Copy each line of the records that includes "site".

*** Begin section ***

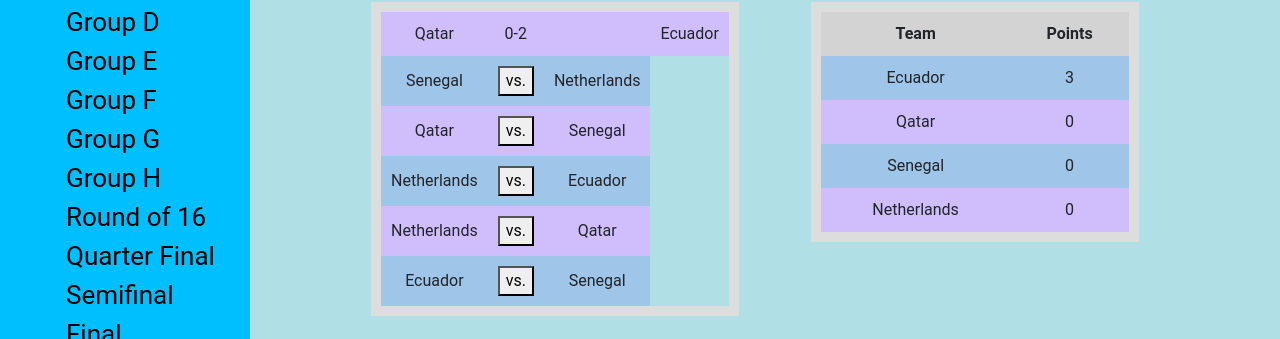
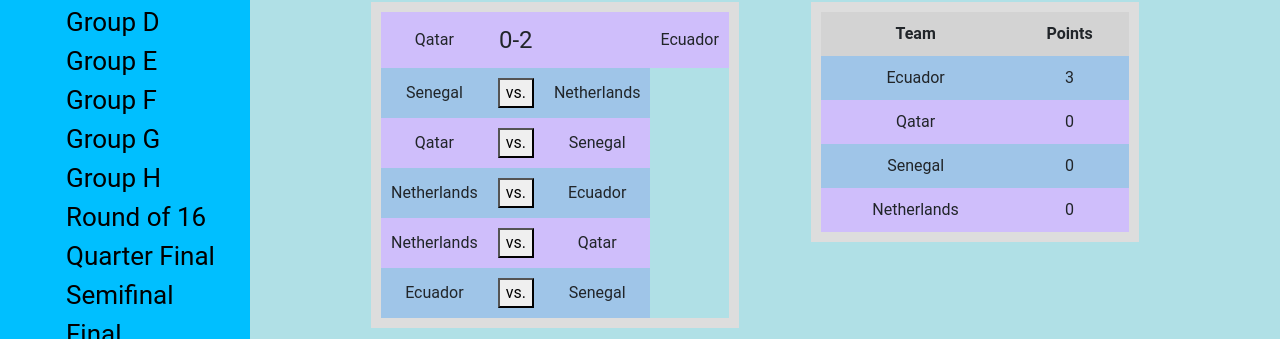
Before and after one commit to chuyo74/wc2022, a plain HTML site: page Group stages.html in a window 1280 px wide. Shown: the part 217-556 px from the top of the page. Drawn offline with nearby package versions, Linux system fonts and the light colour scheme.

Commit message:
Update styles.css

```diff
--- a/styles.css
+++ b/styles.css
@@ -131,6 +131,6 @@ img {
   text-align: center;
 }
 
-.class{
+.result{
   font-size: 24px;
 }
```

*** End section ***
*** Begin section ***

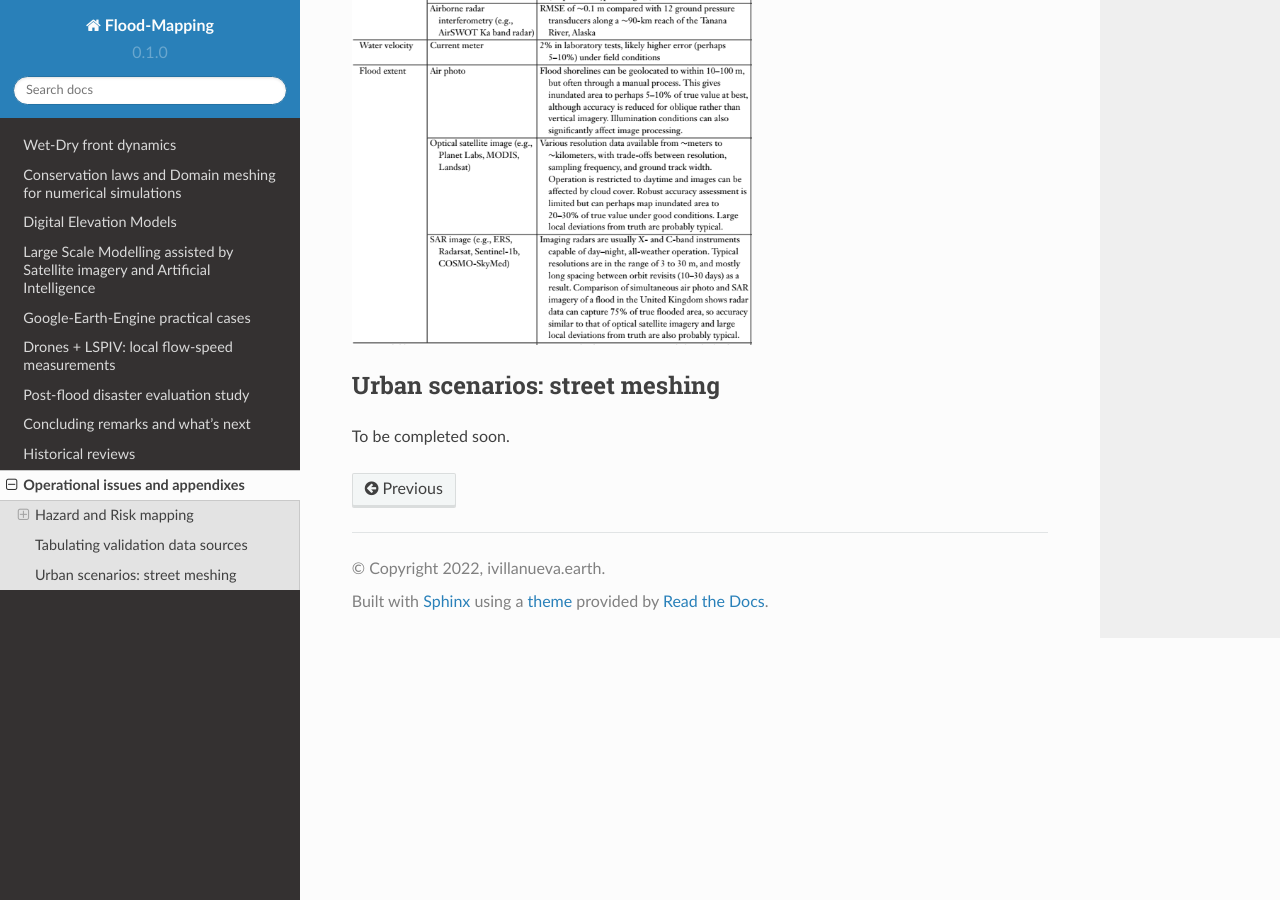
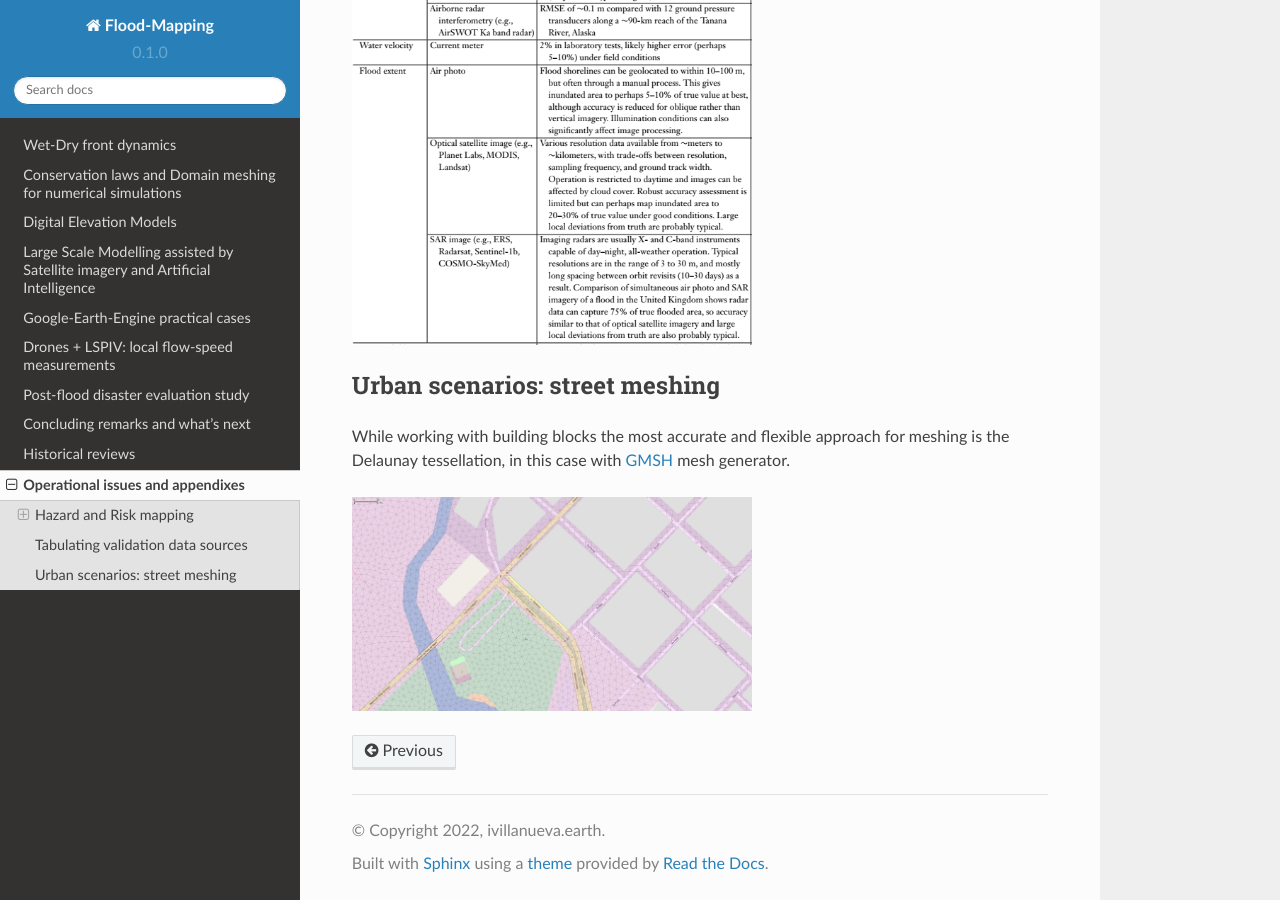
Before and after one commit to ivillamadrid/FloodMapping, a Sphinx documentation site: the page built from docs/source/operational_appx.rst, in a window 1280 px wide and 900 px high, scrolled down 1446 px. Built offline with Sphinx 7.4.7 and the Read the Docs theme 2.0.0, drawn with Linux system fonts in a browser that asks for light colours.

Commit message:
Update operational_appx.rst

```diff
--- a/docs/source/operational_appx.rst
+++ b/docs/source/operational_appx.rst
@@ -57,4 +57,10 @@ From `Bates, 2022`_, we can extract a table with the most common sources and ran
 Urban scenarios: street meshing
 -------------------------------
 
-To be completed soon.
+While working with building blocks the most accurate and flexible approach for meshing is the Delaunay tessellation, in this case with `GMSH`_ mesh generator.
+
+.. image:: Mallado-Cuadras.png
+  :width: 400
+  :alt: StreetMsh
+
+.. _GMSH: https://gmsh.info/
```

*** End section ***

## Response to this exercise
Before and after one commit to chuyo74/wc2022, a plain HTML site: page Group stages.html in a window 1280 px wide. Shown: the part 217-556 px from the top of the page. Drawn offline with nearby package versions, Linux system fonts and the light colour scheme.
Before and after one commit to ivillamadrid/FloodMapping, a Sphinx documentation site: the page built from docs/source/operational_appx.rst, in a window 1280 px wide and 900 px high, scrolled down 1446 px. Built offline with Sphinx 7.4.7 and the Read the Docs theme 2.0.0, drawn with Linux system fonts in a browser that asks for light colours.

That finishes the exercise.